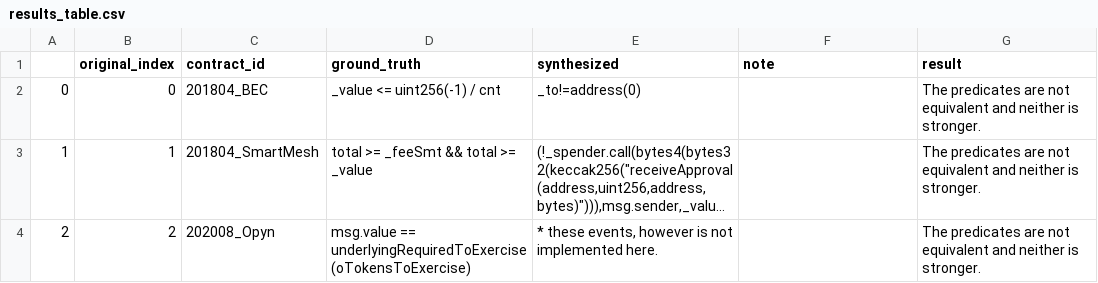
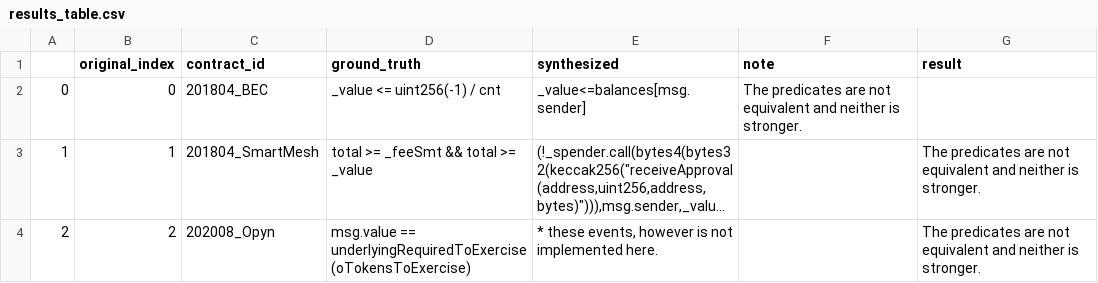
Before and after one commit to ASSERT-KTH/FLAMES, a CSV file: reproduction-results/sindi-comparison/results_table.csv, drawn as a sheet; only a part is shown; long unchanged cells end in …; the diff names each change by its address in the sheet, - before the commit and + after, or states it on an @@ line.

Commit message:
Update predicates in results_table.csv

```diff
--- a/reproduction-results/sindi-comparison/results_table.csv
+++ b/reproduction-results/sindi-comparison/results_table.csv
-E2 (synthesized): _to!=address(0)
+E2 (synthesized): _value<=balances[msg.sender]
-F2 (note): (empty)
+F2 (note): The predicates are not equivalent and neither is stronger.
-G2 (result): The predicates are not equivalent and neither is stronger.
+G2 (result): (empty)
```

+-------+

» **Problem to solve**:
Copy the material exactly. Do not include the pictures.

» **Solution for this problem**:
Before and after one commit to ASSERT-KTH/FLAMES, a CSV file: reproduction-results/sindi-comparison/results_table.csv, drawn as a sheet; only a part is shown; long unchanged cells end in …; the diff names each change by its address in the sheet, - before the commit and + after, or states it on an @@ line.

Commit message:
Update predicates in results_table.csv

```diff
--- a/reproduction-results/sindi-comparison/results_table.csv
+++ b/reproduction-results/sindi-comparison/results_table.csv
-E2 (synthesized): _to!=address(0)
+E2 (synthesized): _value<=balances[msg.sender]
-F2 (note): (empty)
+F2 (note): The predicates are not equivalent and neither is stronger.
-G2 (result): The predicates are not equivalent and neither is stronger.
+G2 (result): (empty)
```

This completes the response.